So, what are the missions and objectives of these fine spacecraft, I hear you ask.
Well, from the Planck site:
Planck will help provide answers to one of the most important sets of questions asked in modern science – how did the Universe begin, how did it evolve to the state we observe today, and how will it continue to evolve in the future? Planck’s objective is to analyse, with the highest accuracy ever achieved, the remnants of the radiation that filled the Universe immediately after the Big Bang, which we observe today as the Cosmic Microwave Background.
* Mapping of Cosmic Microwave Background anisotropies with improved sensitivity and angular resolution
* Determination of Hubble constant
* Testing inflationary models of the early Universe
* Measuring amplitude of structures in Cosmic Microwave Background
From the Herschel site:
The European Space Agency’s Herschel Space Observatory (formerly called Far Infrared and Sub-millimetre Telescope or FIRST) has the largest single mirror ever built for a space telescope. At 3.5-metres in diameter the mirror will collect long-wavelength radiation from some of the coldest and most distant objects in the Universe.
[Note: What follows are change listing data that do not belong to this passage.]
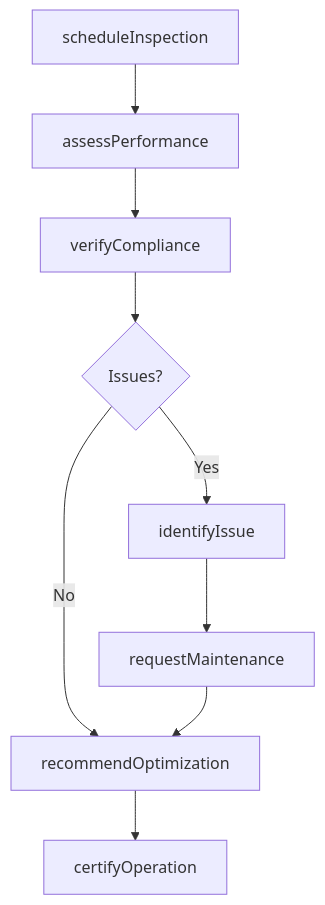
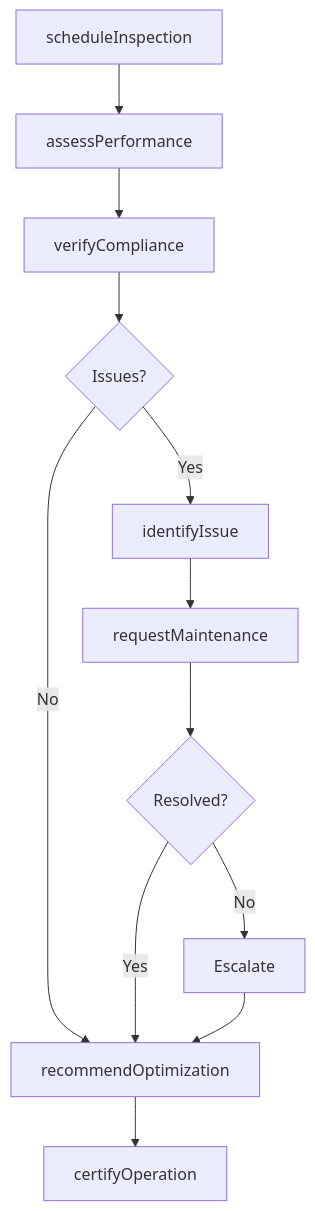
The third of 4 diagrams in MonitoringProcessesMaterialsOrSurroundings/MonitorOperationsToEnsureAdequatePerformance/InspectOperationsGreenEnergyFacilities.mdx (dot-org-ai/tasks.org.ai), drawn with Mermaid before and after one commit. The commit also changed other lines of this file and 266 other files, not shown here.

First line of the commit message:
feat: Add ER diagrams, state diagrams to wave 2 batch (251 DWA files)

````diff
--- a/MonitoringProcessesMaterialsOrSurroundings/MonitorOperationsToEnsureAdequatePerformance/InspectOperationsGreenEnergyFacilities.mdx
+++ b/MonitoringProcessesMaterialsOrSurroundings/MonitorOperationsToEnsureAdequatePerformance/InspectOperationsGreenEnergyFacilities.mdx
@@ -87,11 +116,14 @@
 ```mermaid
 graph TD
     A[scheduleInspection] --> B[assessPerformance]
     B --> C[verifyCompliance]
     C --> D{Issues?}
     D -->|Yes| E[identifyIssue]
     D -->|No| F[recommendOptimization]
     E --> G[requestMaintenance]
-    G --> F
-    F --> H[certifyOperation]
+    G --> H{Resolved?}
+    H -->|Yes| F
+    H -->|No| I[Escalate]
+    I --> F
+    F --> J[certifyOperation]
 ```
````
In addition, Herschel will be the only space observatory to cover a spectral range from the far infrared to sub-millimetre.
* Study the formation of galaxies in the early universe and their subsequent evolution
* Investigate the creation of stars and their interaction with the interstellar medium
* Observe the chemical composition of the atmospheres and surfaces of comets, planets and satellites
* Examine the molecular chemistry of the universe